PROMPT: Output all the data exactly. Pictures do not belong in the copy.
*** SUPPLIED MATERIAL ***
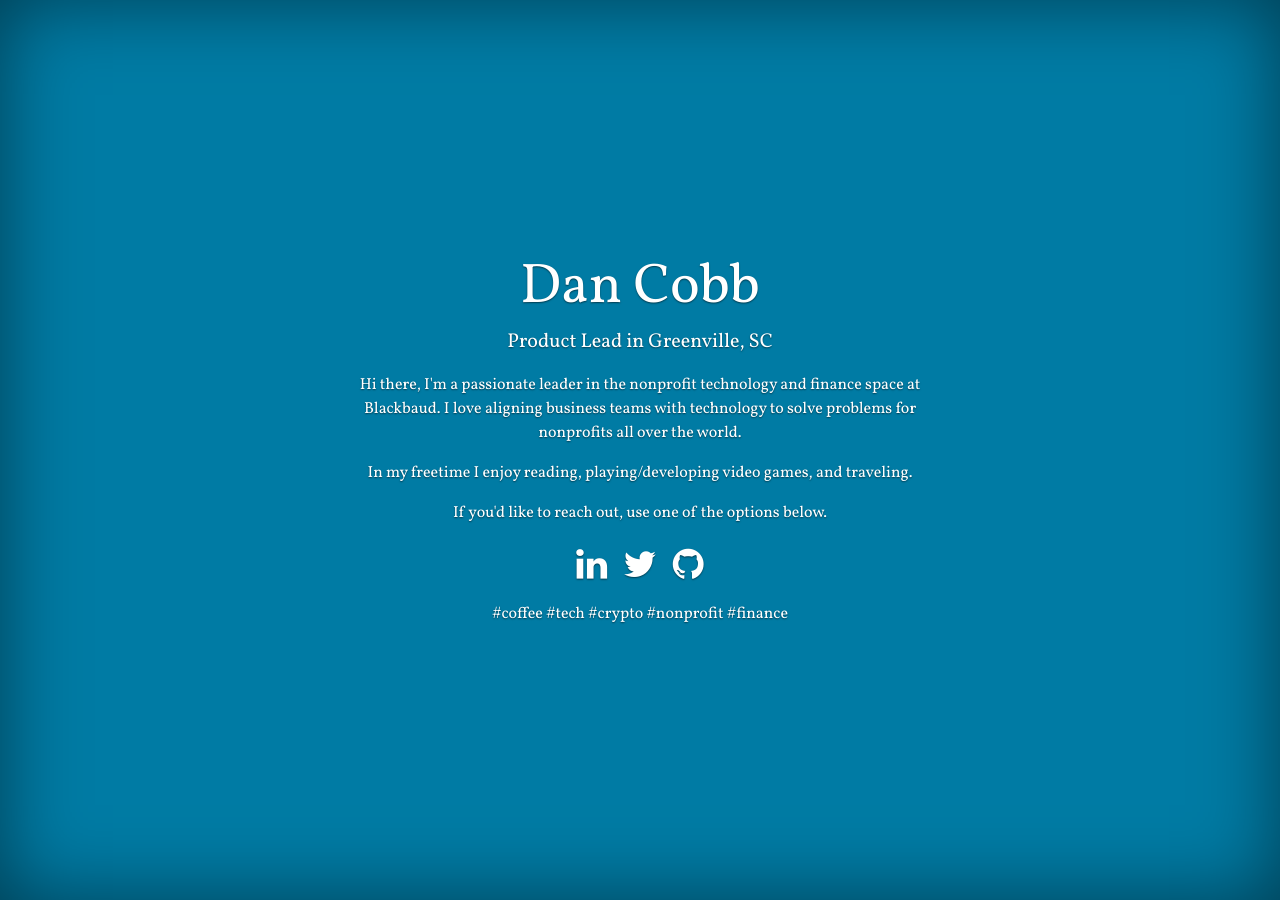
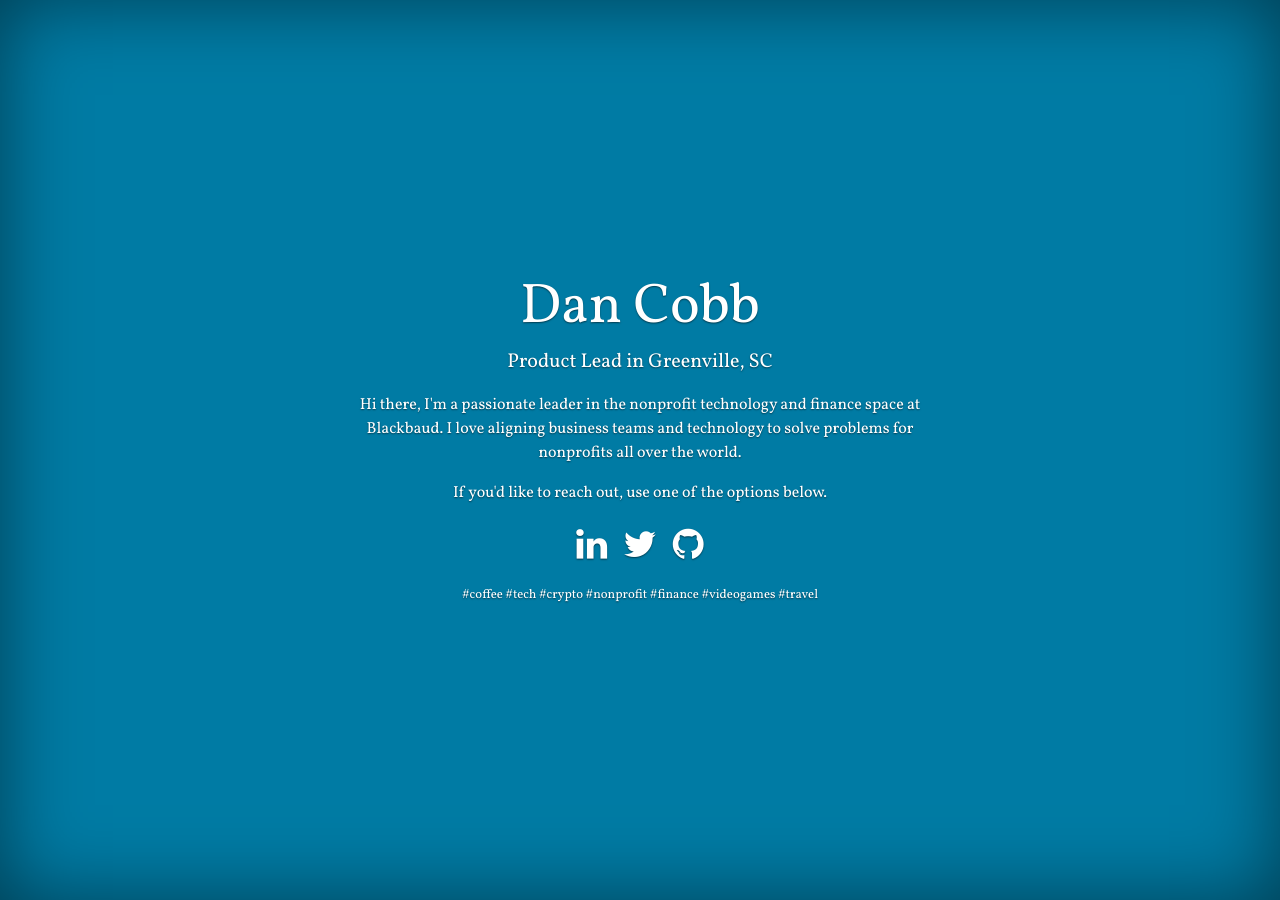
Before and after one commit to dancobb/dancobb.github.io, a Jekyll site: the page built from index.html, in a window 1280 px wide. Built offline with Jekyll 4.4.1, drawn with Linux system fonts in a browser that asks for light colours; nearby versions of some CDN libraries; comment, search, counter and statistics services are not loaded.

Commit message:
Remove personal blurb and shrink hashtags

```diff
--- a/index.html
+++ b/index.html
@@ -5,8 +5,7 @@
 <h1 class="cover-heading">Dan Cobb</h1>
 
 <p class="lead">Product Lead in Greenville, SC</p>
-<p>Hi there, I'm a passionate leader in the nonprofit technology and finance space at Blackbaud.  I love aligning business teams with technology to solve problems for nonprofits all over the world.</p>
-<p>In my freetime I enjoy reading, playing/developing video games, and traveling.</p>
+<p>Hi there, I'm a passionate leader in the nonprofit technology and finance space at Blackbaud.  I love aligning business teams and technology to solve problems for nonprofits all over the world.</p>
 <p>If you'd like to reach out, use one of the options below.</p>
 <p>
     <a class="btn btn-social-icon btn-lg" href="https://www.linkedin.com/in/dcobb15">
@@ -19,4 +18,4 @@
     <i class="fa fa-github"></i>
   </a>
 </p>
-<p>#coffee  #tech  #crypto  #nonprofit  #finance</p>
+<p><small>#coffee  #tech  #crypto  #nonprofit  #finance #videogames #travel</small></p>
```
*** End of SUPPLIED MATERIAL ***
ANSWER FOR THIS EXERCISE:
Before and after one commit to dancobb/dancobb.github.io, a Jekyll site: the page built from index.html, in a window 1280 px wide. Built offline with Jekyll 4.4.1, drawn with Linux system fonts in a browser that asks for light colours; nearby versions of some CDN libraries; comment, search, counter and statistics services are not loaded.

Commit message:
Remove personal blurb and shrink hashtags

```diff
--- a/index.html
+++ b/index.html
@@ -5,8 +5,7 @@
 <h1 class="cover-heading">Dan Cobb</h1>
 
 <p class="lead">Product Lead in Greenville, SC</p>
-<p>Hi there, I'm a passionate leader in the nonprofit technology and finance space at Blackbaud.  I love aligning business teams with technology to solve problems for nonprofits all over the world.</p>
-<p>In my freetime I enjoy reading, playing/developing video games, and traveling.</p>
+<p>Hi there, I'm a passionate leader in the nonprofit technology and finance space at Blackbaud.  I love aligning business teams and technology to solve problems for nonprofits all over the world.</p>
 <p>If you'd like to reach out, use one of the options below.</p>
 <p>
     <a class="btn btn-social-icon btn-lg" href="https://www.linkedin.com/in/dcobb15">
@@ -19,4 +18,4 @@
     <i class="fa fa-github"></i>
   </a>
 </p>
-<p>#coffee  #tech  #crypto  #nonprofit  #finance</p>
+<p><small>#coffee  #tech  #crypto  #nonprofit  #finance #videogames #travel</small></p>
```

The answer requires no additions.